- Exercise description -
The data below should be repeated exactly and in full.

◇ ◇ ◇ ◇ ◇ ◇ ◇

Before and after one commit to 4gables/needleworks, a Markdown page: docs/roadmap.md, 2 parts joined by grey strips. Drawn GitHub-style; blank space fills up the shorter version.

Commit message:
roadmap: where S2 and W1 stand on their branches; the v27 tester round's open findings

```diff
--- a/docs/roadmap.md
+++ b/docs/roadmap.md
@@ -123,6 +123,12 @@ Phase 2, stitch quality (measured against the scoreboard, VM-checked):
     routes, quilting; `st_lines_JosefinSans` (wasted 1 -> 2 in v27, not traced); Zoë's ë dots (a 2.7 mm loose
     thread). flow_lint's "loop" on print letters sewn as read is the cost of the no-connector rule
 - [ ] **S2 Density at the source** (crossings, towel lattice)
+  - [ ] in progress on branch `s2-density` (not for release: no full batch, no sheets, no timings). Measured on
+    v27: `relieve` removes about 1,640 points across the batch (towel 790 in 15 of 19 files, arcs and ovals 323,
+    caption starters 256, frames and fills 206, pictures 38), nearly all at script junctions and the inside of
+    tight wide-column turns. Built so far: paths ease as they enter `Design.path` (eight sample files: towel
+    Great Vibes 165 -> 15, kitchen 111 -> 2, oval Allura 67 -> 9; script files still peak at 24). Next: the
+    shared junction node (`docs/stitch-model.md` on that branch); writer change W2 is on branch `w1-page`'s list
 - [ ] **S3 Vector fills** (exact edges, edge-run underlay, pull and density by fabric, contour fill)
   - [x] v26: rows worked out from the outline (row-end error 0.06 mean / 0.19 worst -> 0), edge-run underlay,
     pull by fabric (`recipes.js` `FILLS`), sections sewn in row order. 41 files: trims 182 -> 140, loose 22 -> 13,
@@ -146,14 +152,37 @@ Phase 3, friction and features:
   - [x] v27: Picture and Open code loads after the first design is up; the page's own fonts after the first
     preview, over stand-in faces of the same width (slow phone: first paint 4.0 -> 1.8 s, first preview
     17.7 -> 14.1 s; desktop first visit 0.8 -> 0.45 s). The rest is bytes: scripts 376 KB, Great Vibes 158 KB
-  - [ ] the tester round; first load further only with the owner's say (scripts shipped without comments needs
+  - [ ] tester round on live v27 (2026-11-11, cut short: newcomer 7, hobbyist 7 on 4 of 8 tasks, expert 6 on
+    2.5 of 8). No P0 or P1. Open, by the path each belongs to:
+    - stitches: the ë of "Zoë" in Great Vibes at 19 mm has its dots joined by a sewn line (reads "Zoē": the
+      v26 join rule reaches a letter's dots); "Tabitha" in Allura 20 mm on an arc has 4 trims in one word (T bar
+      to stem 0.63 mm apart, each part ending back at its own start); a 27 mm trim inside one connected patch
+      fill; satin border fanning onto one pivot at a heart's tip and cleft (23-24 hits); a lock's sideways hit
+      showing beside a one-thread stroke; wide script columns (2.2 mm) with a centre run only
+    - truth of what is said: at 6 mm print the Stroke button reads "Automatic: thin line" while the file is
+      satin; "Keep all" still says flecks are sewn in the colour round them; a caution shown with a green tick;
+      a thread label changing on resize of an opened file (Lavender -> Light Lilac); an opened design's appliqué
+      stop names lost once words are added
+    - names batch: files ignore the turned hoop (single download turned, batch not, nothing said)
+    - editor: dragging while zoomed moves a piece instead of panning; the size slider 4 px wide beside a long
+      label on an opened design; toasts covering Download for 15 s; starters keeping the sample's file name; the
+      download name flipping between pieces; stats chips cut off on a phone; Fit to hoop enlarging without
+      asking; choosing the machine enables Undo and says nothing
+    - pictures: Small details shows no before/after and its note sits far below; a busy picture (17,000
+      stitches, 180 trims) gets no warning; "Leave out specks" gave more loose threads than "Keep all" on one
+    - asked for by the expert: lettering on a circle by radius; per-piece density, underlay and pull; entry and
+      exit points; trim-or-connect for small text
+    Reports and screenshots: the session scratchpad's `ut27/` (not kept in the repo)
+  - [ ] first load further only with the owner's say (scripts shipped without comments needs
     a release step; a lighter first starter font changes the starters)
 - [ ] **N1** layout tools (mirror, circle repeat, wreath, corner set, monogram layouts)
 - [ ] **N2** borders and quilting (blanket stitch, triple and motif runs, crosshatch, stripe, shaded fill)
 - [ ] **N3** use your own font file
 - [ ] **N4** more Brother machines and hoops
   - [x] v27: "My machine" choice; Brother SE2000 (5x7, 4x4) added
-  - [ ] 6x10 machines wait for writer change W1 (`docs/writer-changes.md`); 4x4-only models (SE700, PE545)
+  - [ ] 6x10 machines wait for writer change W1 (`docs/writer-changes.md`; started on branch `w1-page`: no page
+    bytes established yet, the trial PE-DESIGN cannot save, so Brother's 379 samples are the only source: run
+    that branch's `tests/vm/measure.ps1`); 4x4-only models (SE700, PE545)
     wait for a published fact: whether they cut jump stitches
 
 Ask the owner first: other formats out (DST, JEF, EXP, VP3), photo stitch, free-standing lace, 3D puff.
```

◇ ◇ ◇ ◇ ◇ ◇ ◇

- Solution -
Before and after one commit to 4gables/needleworks, a Markdown page: docs/roadmap.md, 2 parts joined by grey strips. Drawn GitHub-style; blank space fills up the shorter version.

Commit message:
roadmap: where S2 and W1 stand on their branches; the v27 tester round's open findings

```diff
--- a/docs/roadmap.md
+++ b/docs/roadmap.md
@@ -123,6 +123,12 @@ Phase 2, stitch quality (measured against the scoreboard, VM-checked):
     routes, quilting; `st_lines_JosefinSans` (wasted 1 -> 2 in v27, not traced); Zoë's ë dots (a 2.7 mm loose
     thread). flow_lint's "loop" on print letters sewn as read is the cost of the no-connector rule
 - [ ] **S2 Density at the source** (crossings, towel lattice)
+  - [ ] in progress on branch `s2-density` (not for release: no full batch, no sheets, no timings). Measured on
+    v27: `relieve` removes about 1,640 points across the batch (towel 790 in 15 of 19 files, arcs and ovals 323,
+    caption starters 256, frames and fills 206, pictures 38), nearly all at script junctions and the inside of
+    tight wide-column turns. Built so far: paths ease as they enter `Design.path` (eight sample files: towel
+    Great Vibes 165 -> 15, kitchen 111 -> 2, oval Allura 67 -> 9; script files still peak at 24). Next: the
+    shared junction node (`docs/stitch-model.md` on that branch); writer change W2 is on branch `w1-page`'s list
 - [ ] **S3 Vector fills** (exact edges, edge-run underlay, pull and density by fabric, contour fill)
   - [x] v26: rows worked out from the outline (row-end error 0.06 mean / 0.19 worst -> 0), edge-run underlay,
     pull by fabric (`recipes.js` `FILLS`), sections sewn in row order. 41 files: trims 182 -> 140, loose 22 -> 13,
@@ -146,14 +152,37 @@ Phase 3, friction and features:
   - [x] v27: Picture and Open code loads after the first design is up; the page's own fonts after the first
     preview, over stand-in faces of the same width (slow phone: first paint 4.0 -> 1.8 s, first preview
     17.7 -> 14.1 s; desktop first visit 0.8 -> 0.45 s). The rest is bytes: scripts 376 KB, Great Vibes 158 KB
-  - [ ] the tester round; first load further only with the owner's say (scripts shipped without comments needs
+  - [ ] tester round on live v27 (2026-11-11, cut short: newcomer 7, hobbyist 7 on 4 of 8 tasks, expert 6 on
+    2.5 of 8). No P0 or P1. Open, by the path each belongs to:
+    - stitches: the ë of "Zoë" in Great Vibes at 19 mm has its dots joined by a sewn line (reads "Zoē": the
+      v26 join rule reaches a letter's dots); "Tabitha" in Allura 20 mm on an arc has 4 trims in one word (T bar
+      to stem 0.63 mm apart, each part ending back at its own start); a 27 mm trim inside one connected patch
+      fill; satin border fanning onto one pivot at a heart's tip and cleft (23-24 hits); a lock's sideways hit
+      showing beside a one-thread stroke; wide script columns (2.2 mm) with a centre run only
+    - truth of what is said: at 6 mm print the Stroke button reads "Automatic: thin line" while the file is
+      satin; "Keep all" still says flecks are sewn in the colour round them; a caution shown with a green tick;
+      a thread label changing on resize of an opened file (Lavender -> Light Lilac); an opened design's appliqué
+      stop names lost once words are added
+    - names batch: files ignore the turned hoop (single download turned, batch not, nothing said)
+    - editor: dragging while zoomed moves a piece instead of panning; the size slider 4 px wide beside a long
+      label on an opened design; toasts covering Download for 15 s; starters keeping the sample's file name; the
+      download name flipping between pieces; stats chips cut off on a phone; Fit to hoop enlarging without
+      asking; choosing the machine enables Undo and says nothing
+    - pictures: Small details shows no before/after and its note sits far below; a busy picture (17,000
+      stitches, 180 trims) gets no warning; "Leave out specks" gave more loose threads than "Keep all" on one
+    - asked for by the expert: lettering on a circle by radius; per-piece density, underlay and pull; entry and
+      exit points; trim-or-connect for small text
+    Reports and screenshots: the session scratchpad's `ut27/` (not kept in the repo)
+  - [ ] first load further only with the owner's say (scripts shipped without comments needs
     a release step; a lighter first starter font changes the starters)
 - [ ] **N1** layout tools (mirror, circle repeat, wreath, corner set, monogram layouts)
 - [ ] **N2** borders and quilting (blanket stitch, triple and motif runs, crosshatch, stripe, shaded fill)
 - [ ] **N3** use your own font file
 - [ ] **N4** more Brother machines and hoops
   - [x] v27: "My machine" choice; Brother SE2000 (5x7, 4x4) added
-  - [ ] 6x10 machines wait for writer change W1 (`docs/writer-changes.md`); 4x4-only models (SE700, PE545)
+  - [ ] 6x10 machines wait for writer change W1 (`docs/writer-changes.md`; started on branch `w1-page`: no page
+    bytes established yet, the trial PE-DESIGN cannot save, so Brother's 379 samples are the only source: run
+    that branch's `tests/vm/measure.ps1`); 4x4-only models (SE700, PE545)
     wait for a published fact: whether they cut jump stitches
 
 Ask the owner first: other formats out (DST, JEF, EXP, VP3), photo stitch, free-standing lace, 3D puff.
```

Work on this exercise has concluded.